Saved data entries
◆ ◆ ◆ ◆
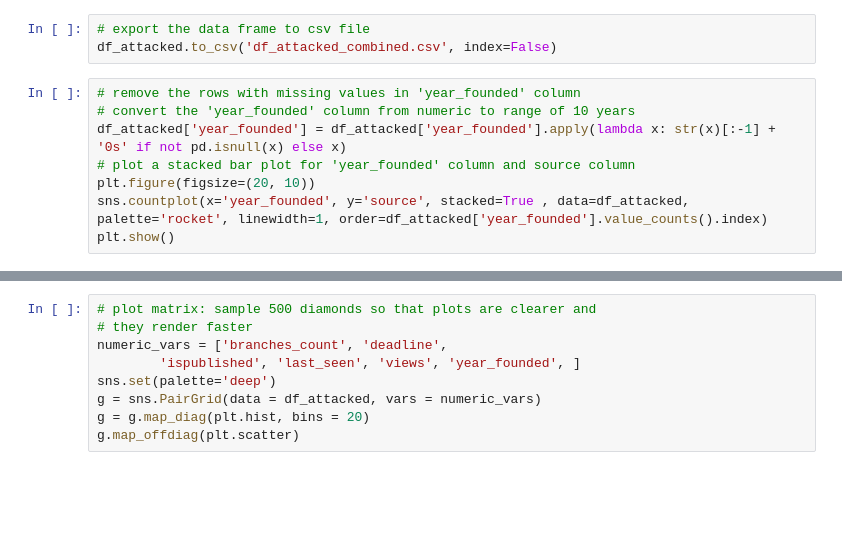
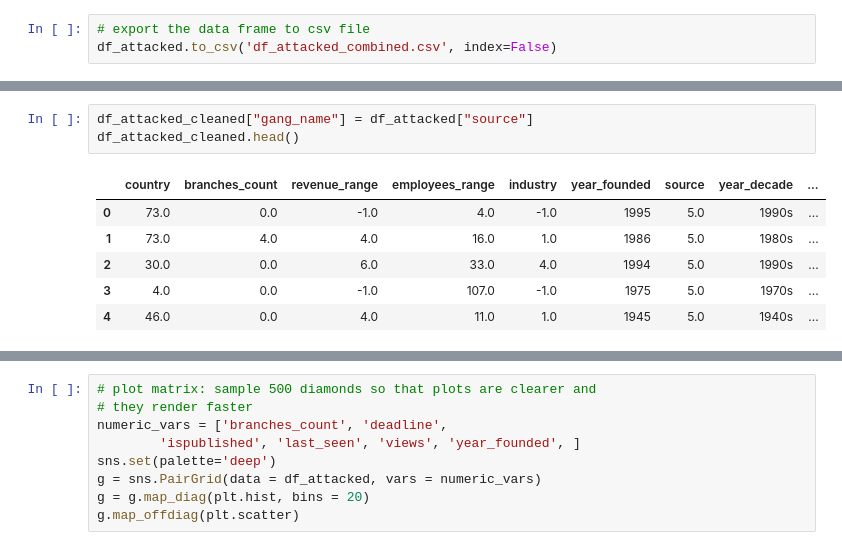
Before and after one commit to DoniaEsawi/Ransomware-Revealed, a Jupyter notebook: data_science.ipynb, the cells around one changed output, grey strips where cells are left out. Drawn from its saved outputs; the diff is of its cells as text; blank space fills up the shorter version.

```diff
--- a/data_science.ipynb
+++ b/data_science.ipynb
@@ -1133,11 +1200,3 @@ df_attacked.shape
 # %%
 # export the data frame to csv file
 df_attacked.to_csv('df_attacked_combined.csv', index=False)
-# %%
-# remove the rows with missing values in 'year_founded' column
-# convert the 'year_founded' column from numeric to range of 10 years
-df_attacked['year_founded'] = df_attacked['year_founded'].apply(lambda x: str(x)[:-1] + '0s' if not pd.isnull(x) else x)
-# plot a stacked bar plot for 'year_founded' column and source column
-plt.figure(figsize=(20, 10))
-sns.countplot(x='year_founded', y='source', stacked=True , data=df_attacked, palette='rocket', linewidth=1, order=df_attacked['year_founded'].value_counts().index)
-plt.show()
@@ -1146,0 +1238,10 @@ ValueError: Cannot pass values for both `x` and `y`
+# %%
+df_attacked_cleaned["gang_name"] = df_attacked["source"]
+df_attacked_cleaned.head()
+# %% [output]
+|  | country | branches_count | revenue_range | employees_range | industry | year_founded | source | year_decade | ... |
+| 0 | 73.0 | 0.0 | -1.0 | 4.0 | -1.0 | 1995 | 5.0 | 1990s | ... |
+| 1 | 73.0 | 4.0 | 4.0 | 16.0 | 1.0 | 1986 | 5.0 | 1980s | ... |
+| 2 | 30.0 | 0.0 | 6.0 | 33.0 | 4.0 | 1994 | 5.0 | 1990s | ... |
+| 3 | 4.0 | 0.0 | -1.0 | 107.0 | -1.0 | 1975 | 5.0 | 1970s | ... |
+| 4 | 46.0 | 0.0 | 4.0 | 11.0 | 1.0 | 1945 | 5.0 | 1940s | ... |
```
Also changed, not shown: parts of 36 cells of this notebook, 7 other files.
◆ ◆ ◆ ◆
• [What is needed]
Could you set down every entry again exactly as written, leaving out any pictures?

• [Reply]
Before and after one commit to DoniaEsawi/Ransomware-Revealed, a Jupyter notebook: data_science.ipynb, the cells around one changed output, grey strips where cells are left out. Drawn from its saved outputs; the diff is of its cells as text; blank space fills up the shorter version.

```diff
--- a/data_science.ipynb
+++ b/data_science.ipynb
@@ -1133,11 +1200,3 @@ df_attacked.shape
 # %%
 # export the data frame to csv file
 df_attacked.to_csv('df_attacked_combined.csv', index=False)
-# %%
-# remove the rows with missing values in 'year_founded' column
-# convert the 'year_founded' column from numeric to range of 10 years
-df_attacked['year_founded'] = df_attacked['year_founded'].apply(lambda x: str(x)[:-1] + '0s' if not pd.isnull(x) else x)
-# plot a stacked bar plot for 'year_founded' column and source column
-plt.figure(figsize=(20, 10))
-sns.countplot(x='year_founded', y='source', stacked=True , data=df_attacked, palette='rocket', linewidth=1, order=df_attacked['year_founded'].value_counts().index)
-plt.show()
@@ -1146,0 +1238,10 @@ ValueError: Cannot pass values for both `x` and `y`
+# %%
+df_attacked_cleaned["gang_name"] = df_attacked["source"]
+df_attacked_cleaned.head()
+# %% [output]
+|  | country | branches_count | revenue_range | employees_range | industry | year_founded | source | year_decade | ... |
+| 0 | 73.0 | 0.0 | -1.0 | 4.0 | -1.0 | 1995 | 5.0 | 1990s | ... |
+| 1 | 73.0 | 4.0 | 4.0 | 16.0 | 1.0 | 1986 | 5.0 | 1980s | ... |
+| 2 | 30.0 | 0.0 | 6.0 | 33.0 | 4.0 | 1994 | 5.0 | 1990s | ... |
+| 3 | 4.0 | 0.0 | -1.0 | 107.0 | -1.0 | 1975 | 5.0 | 1970s | ... |
+| 4 | 46.0 | 0.0 | 4.0 | 11.0 | 1.0 | 1945 | 5.0 | 1940s | ... |
```
Also changed, not shown: parts of 36 cells of this notebook, 7 other files.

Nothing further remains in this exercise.